Though Trichocereus knuthianus is still considered a correct species with the name Echinopsis knuthiana, it is closely related to Trichocereus cuzcoensis and Trichocereus peruvianus. There was never any good DNA testing done to verify or question this, which is why it is on our short list of species that we´ll test for our upcoming book on the genus Trichocereus. In my opinion, it is a relative of Trichocereus cuzcoensis. We will find out how related exactly once we´ve ran some tests.
Trichocereus knuthianus was discovered and described by Curt Backeberg on the upper course of the Rio Marañon. The plant was named after Graf F.M.Knuth, who was Curt Backeberg´s co-author in the book KAKTUS ABC and a financier for some of his trips.
Most plants that are available on the open market were originally sourced from Friedrich Ritters Seed list. Ritter´s collection number of Trichocereus knuthianus was FR567, sometimes also labeled as Trichocereus knuthianus f. pachanoi or Trichocereus knuthianus FR 677! This strain can be found in collections throughout the World though it is most common in Australia.

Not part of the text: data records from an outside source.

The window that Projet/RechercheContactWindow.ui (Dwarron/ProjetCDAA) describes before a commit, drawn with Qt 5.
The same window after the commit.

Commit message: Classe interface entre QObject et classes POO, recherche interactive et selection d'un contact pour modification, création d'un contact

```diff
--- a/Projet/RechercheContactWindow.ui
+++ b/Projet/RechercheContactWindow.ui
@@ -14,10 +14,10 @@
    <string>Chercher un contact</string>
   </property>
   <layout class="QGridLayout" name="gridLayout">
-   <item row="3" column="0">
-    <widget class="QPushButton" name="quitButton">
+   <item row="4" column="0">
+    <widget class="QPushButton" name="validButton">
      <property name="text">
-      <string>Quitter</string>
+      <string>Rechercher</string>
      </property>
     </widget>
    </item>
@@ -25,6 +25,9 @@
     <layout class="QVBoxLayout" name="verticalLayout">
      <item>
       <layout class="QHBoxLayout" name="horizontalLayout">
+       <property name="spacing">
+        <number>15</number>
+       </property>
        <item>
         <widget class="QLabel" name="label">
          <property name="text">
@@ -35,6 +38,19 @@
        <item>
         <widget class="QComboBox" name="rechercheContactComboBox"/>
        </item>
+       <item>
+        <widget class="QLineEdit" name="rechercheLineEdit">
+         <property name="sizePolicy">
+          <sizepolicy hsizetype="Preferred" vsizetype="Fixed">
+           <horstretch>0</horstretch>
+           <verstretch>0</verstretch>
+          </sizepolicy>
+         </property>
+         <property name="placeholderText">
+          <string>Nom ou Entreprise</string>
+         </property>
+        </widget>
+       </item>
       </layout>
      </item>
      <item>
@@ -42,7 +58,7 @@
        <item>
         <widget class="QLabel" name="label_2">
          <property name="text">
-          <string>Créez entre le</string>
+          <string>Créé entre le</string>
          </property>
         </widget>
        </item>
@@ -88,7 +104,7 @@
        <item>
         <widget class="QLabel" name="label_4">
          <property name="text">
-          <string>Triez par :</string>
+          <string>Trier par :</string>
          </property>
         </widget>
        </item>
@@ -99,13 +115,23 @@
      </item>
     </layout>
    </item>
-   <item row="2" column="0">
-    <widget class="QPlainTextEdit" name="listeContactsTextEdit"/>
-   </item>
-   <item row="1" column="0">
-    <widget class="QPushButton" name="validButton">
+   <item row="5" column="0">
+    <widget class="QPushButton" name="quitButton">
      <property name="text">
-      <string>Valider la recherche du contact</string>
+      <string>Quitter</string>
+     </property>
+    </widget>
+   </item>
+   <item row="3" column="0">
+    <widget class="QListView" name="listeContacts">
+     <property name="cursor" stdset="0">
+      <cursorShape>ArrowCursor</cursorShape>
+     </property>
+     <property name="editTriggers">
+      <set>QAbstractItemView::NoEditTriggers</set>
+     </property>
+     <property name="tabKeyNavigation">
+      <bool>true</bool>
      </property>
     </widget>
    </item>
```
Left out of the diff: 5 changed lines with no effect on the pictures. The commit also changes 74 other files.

Ritter wrote that it´s probably synonymous with Trichocereus tarmaensis and I agree to a certain degree. In addition, he shared the opinion that Trichocereus knuthianus is actually a variety of Trichocereus cuzcoensis, which is most likely correct as well. Trichocereus cuzcoensis only grows in Cusco, but its close relatives grow all over Peru, e.g. Trichocereus tarmaensis, Trichocereus schoenii, etc.
Curt Backeberg, on the other hand did absolutely not agree with Ritter´s attempt to nullify Backeberg´s species, as it would mean that his newly described “species” would´ve become invalid. Generally speaking, Friedrich Ritter knew that plant very well .
Trichocereus are relatively easily grown in the UK, especially due to the fact that they do not require massive amounts of sunlight. As most cacti grown in the UK, they are best grown in a greenhouse or conservatory (grow tents are also used for younger plants), South facing is a distinct advantage.
Watering from Spring (April) to beginning of Autumn (End September). Depending on what kind of summer we get will depend on how frequent you need to water, but, less is better with cacti. During the winter months, little to no watering is required or the roots could rot (they do not like to be wet for long periods).
In warmer climates, you could go for a more nutrient rich mixture (50% organic / 50% inorganic). But, in the UK, it is best to err more on the side of inorganic (60% – 70% inorganic) to ensure the pot is drained quickly.